Huawei staff pair up with Chinese military on research
Huawei employees have teamed up with Chinese military scientists to carry out research, a collaboration that challenges the telecom giant's assertion that it has no ties to the country's government or armed forces.
Founded by former People's Liberation Army (PLA) engineer Ren Zhengfei, Washington suspects Huawei has deep ties to China's military and thus poses a security threat.
US President Donald Trump placed Huawei last month on a blacklist prohibiting US firms from selling components to the company, raising tensions in the US-China trade war. A 90-day reprieve was granted.
Several research papers published since 2009 show Huawei employees have worked with researchers at different arms of the People's Liberation Army, according to an AFP review of academic papers.
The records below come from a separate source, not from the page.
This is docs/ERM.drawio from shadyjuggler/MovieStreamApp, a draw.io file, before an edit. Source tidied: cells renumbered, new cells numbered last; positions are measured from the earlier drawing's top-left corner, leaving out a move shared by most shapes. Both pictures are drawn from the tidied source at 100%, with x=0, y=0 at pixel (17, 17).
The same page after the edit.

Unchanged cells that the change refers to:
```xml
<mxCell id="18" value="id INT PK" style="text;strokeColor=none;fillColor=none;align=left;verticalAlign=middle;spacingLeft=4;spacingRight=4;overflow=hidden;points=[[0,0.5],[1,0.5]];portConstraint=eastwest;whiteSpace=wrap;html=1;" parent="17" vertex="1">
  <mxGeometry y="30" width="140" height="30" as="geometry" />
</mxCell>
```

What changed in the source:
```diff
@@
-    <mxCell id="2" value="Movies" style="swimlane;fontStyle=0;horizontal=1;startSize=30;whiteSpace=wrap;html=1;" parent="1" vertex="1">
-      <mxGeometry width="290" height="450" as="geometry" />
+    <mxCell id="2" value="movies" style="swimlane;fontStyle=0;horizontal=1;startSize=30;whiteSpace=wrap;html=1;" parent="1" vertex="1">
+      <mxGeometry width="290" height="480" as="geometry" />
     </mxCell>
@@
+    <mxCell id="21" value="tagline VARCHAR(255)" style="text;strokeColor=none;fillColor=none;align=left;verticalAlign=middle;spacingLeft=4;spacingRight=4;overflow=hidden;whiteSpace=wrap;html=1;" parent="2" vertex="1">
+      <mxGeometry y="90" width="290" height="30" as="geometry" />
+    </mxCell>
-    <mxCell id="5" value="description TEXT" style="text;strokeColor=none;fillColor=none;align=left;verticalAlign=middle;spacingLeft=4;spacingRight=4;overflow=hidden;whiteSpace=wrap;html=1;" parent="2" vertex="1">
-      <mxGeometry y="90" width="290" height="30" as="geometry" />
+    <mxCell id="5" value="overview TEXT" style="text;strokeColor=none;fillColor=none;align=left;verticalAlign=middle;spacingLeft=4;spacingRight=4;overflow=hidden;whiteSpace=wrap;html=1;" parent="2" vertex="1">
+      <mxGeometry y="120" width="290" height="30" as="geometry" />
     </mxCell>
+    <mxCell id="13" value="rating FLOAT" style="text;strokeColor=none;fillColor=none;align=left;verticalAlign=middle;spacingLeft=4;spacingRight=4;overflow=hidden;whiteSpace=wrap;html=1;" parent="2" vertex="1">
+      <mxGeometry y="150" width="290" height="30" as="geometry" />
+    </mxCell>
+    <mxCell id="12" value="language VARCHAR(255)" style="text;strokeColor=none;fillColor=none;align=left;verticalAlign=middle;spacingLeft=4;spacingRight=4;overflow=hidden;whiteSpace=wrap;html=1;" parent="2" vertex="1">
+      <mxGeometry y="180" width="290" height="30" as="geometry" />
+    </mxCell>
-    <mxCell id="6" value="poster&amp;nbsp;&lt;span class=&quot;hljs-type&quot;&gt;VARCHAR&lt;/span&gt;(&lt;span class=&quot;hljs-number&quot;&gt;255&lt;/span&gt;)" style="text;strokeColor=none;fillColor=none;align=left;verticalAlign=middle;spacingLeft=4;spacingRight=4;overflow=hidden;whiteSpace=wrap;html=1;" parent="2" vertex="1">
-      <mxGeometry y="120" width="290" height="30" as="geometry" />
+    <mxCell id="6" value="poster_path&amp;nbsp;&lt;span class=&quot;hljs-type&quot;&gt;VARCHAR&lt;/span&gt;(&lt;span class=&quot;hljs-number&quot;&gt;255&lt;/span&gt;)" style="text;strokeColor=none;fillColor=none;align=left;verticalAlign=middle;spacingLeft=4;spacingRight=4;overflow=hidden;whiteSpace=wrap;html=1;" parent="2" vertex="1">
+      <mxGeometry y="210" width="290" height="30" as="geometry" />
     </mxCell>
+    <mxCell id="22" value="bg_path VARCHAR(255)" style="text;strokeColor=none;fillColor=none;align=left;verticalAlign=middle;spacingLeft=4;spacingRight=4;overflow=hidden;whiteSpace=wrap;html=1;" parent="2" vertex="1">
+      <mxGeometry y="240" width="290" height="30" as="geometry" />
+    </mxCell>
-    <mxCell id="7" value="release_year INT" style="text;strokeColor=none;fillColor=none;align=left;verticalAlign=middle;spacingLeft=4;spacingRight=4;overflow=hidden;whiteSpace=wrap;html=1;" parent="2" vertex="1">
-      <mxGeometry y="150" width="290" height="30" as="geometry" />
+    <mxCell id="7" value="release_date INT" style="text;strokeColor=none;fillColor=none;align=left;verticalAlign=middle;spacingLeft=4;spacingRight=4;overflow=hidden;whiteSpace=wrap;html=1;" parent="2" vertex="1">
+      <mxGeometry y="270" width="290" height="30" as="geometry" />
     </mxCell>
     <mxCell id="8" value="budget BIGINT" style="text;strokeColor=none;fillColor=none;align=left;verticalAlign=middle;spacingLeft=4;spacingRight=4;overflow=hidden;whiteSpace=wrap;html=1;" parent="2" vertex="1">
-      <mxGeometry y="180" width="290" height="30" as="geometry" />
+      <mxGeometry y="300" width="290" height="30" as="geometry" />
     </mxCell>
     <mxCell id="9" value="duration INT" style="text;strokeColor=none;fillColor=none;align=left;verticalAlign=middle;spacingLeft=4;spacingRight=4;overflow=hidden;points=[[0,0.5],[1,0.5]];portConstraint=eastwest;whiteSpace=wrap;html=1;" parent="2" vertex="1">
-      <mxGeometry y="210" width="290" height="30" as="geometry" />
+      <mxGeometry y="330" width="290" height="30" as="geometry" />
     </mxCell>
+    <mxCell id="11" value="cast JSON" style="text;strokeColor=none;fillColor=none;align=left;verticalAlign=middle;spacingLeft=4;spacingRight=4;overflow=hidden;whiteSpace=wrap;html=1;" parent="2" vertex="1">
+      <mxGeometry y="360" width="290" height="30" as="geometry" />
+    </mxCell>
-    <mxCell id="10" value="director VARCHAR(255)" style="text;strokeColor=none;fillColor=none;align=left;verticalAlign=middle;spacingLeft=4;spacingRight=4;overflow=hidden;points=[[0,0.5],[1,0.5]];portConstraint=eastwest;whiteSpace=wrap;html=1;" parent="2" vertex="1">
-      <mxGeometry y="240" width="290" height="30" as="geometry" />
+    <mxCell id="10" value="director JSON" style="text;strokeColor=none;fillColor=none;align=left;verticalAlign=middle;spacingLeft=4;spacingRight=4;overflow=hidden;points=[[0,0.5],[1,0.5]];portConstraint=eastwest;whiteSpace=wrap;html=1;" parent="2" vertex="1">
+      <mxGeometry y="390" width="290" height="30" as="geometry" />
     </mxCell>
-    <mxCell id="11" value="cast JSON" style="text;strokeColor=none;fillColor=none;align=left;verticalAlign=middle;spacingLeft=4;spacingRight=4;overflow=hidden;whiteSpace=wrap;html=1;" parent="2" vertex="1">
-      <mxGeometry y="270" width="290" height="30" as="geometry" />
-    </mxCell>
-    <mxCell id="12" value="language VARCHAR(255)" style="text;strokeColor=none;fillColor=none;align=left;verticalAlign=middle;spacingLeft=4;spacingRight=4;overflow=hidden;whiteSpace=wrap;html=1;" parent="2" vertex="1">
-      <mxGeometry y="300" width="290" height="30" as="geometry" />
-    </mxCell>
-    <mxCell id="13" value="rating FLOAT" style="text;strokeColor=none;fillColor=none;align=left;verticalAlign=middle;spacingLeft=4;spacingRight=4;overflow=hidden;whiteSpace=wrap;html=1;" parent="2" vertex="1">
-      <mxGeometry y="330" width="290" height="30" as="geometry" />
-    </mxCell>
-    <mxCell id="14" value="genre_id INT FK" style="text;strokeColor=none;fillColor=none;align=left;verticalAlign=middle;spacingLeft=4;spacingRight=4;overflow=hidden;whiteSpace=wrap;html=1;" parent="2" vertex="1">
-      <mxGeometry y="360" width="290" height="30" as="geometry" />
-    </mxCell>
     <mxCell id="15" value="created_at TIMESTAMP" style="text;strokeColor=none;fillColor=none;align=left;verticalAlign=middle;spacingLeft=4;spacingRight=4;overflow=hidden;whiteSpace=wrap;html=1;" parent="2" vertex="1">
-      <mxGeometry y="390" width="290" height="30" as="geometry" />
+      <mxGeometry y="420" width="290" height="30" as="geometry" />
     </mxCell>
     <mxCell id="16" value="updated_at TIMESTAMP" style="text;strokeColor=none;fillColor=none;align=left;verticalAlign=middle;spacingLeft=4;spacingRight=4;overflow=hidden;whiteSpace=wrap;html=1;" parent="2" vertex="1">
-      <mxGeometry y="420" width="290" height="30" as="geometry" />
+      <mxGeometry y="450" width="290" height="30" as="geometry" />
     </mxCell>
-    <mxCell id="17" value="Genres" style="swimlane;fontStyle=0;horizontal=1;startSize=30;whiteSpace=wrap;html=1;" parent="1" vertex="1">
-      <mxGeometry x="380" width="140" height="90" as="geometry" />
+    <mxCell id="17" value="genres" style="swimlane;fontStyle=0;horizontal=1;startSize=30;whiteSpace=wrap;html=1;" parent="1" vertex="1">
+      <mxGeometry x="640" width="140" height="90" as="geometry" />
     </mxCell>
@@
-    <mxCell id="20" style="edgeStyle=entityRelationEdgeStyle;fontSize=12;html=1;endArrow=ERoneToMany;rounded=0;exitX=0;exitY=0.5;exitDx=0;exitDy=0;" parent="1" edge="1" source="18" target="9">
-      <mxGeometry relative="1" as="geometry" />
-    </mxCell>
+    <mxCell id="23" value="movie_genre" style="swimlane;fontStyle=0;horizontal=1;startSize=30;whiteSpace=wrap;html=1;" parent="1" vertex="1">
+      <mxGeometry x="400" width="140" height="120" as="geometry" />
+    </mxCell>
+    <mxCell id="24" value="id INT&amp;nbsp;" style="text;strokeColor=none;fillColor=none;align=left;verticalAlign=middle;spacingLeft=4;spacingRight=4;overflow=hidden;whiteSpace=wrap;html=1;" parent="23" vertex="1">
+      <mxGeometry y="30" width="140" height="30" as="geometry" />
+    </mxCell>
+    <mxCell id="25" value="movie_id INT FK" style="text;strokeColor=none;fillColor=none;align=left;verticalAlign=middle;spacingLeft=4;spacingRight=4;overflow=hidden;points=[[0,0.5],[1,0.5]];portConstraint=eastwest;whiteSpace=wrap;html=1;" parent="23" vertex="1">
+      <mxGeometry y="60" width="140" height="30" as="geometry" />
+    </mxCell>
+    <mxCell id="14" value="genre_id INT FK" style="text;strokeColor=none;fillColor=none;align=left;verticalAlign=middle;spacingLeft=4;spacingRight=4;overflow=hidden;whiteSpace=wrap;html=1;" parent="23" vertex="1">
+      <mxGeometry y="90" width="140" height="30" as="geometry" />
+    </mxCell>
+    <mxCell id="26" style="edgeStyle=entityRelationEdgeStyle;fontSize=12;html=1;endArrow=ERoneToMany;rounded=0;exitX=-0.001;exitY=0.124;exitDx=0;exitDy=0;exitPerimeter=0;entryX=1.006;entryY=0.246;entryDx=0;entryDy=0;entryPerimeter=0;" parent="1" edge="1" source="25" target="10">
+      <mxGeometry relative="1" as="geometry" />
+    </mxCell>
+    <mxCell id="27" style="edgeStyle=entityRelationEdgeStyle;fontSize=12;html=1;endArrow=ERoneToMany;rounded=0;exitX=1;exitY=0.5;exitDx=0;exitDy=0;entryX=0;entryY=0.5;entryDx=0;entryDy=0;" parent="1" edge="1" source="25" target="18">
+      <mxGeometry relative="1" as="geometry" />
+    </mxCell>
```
Bloomberg News first reported on the collaborations.
Military and private sector collaboration is common in many countries but Huawei has gone to great lengths to deny any close relationship with the Chinese government or military.
Microsoft researchers in China for instance raised eyebrows earlier this year for their work with scholars affiliated with a Chinese military-backed university—researchers from the same university worked with a Huawei employee on at least one project.
Huawei employees and PLA members have worked together on at least 10 research projects including artificial intelligence and radio communications, according to Bloomberg News.
Ren has denied Huawei maintains military connections.
"We don't have any R&D collaboration or partnerships with the PLA-affiliated institutions," Ren told journalists in January, according to a Huawei transcript.
"We are probably selling a small amount of civilian products to the PLA, but I don't know the exact number, because it is not our major customer," he said at the time.
But the academic papers list the names of the researchers and the Huawei units they work for.
'No military background'
An employee at Huawei's Shanghai office is listed as the lead author of one research project alongside a member of PLA unit 78156 and another researcher at an investigative centre under the Central Military Commission.
The project focused on better understanding and classifying the emotions of comments on online videos and appeared to be funded by a Chinese government information security programme.
Another paper was authored by an employee at Huawei's Beijing office who teamed up with a computer scientist from the National University of Defense Technology, and other researchers, to look into methods of analysing software quality, security and reliability.
Huawei is not aware of its employees publishing research papers in their individual capacity, a company spokeswoman said in a statement, adding that Huawei does not have any R&D collaboration with PLA-affiliated institutions.
The defence ministry said it does not comment on academic research.
"As everybody knows Huawei is a privately-owned company that has developed independently," added ministry spokesman Ren Guoqiang at a monthly briefing on Thursday.
"There is no such thing as (Huawei) having a Chinese military background," he said.
Since coming under fire from Washington last year, Huawei has adopted an aggressive media push to deny the alleged close relations with Beijing and espionage accusations.
But the denials, particularly from founder and CEO Ren, have occasionally led to messaging mishaps for the company.
In an interview with the BBC in February, Ren denied that Huawei received government subsidies.
But Huawei records show the company has taken in hundreds of millions of dollars in research grants from the Chinese government over the last decade—in addition to being awarded heavily subsidised land and massive credit lines from state policy banks to help sell its telecom gear abroad.
A Huawei spokeswoman later told AFP that Ren meant Huawei did not receive any "special" subsidies from the government.
© 2019 AFP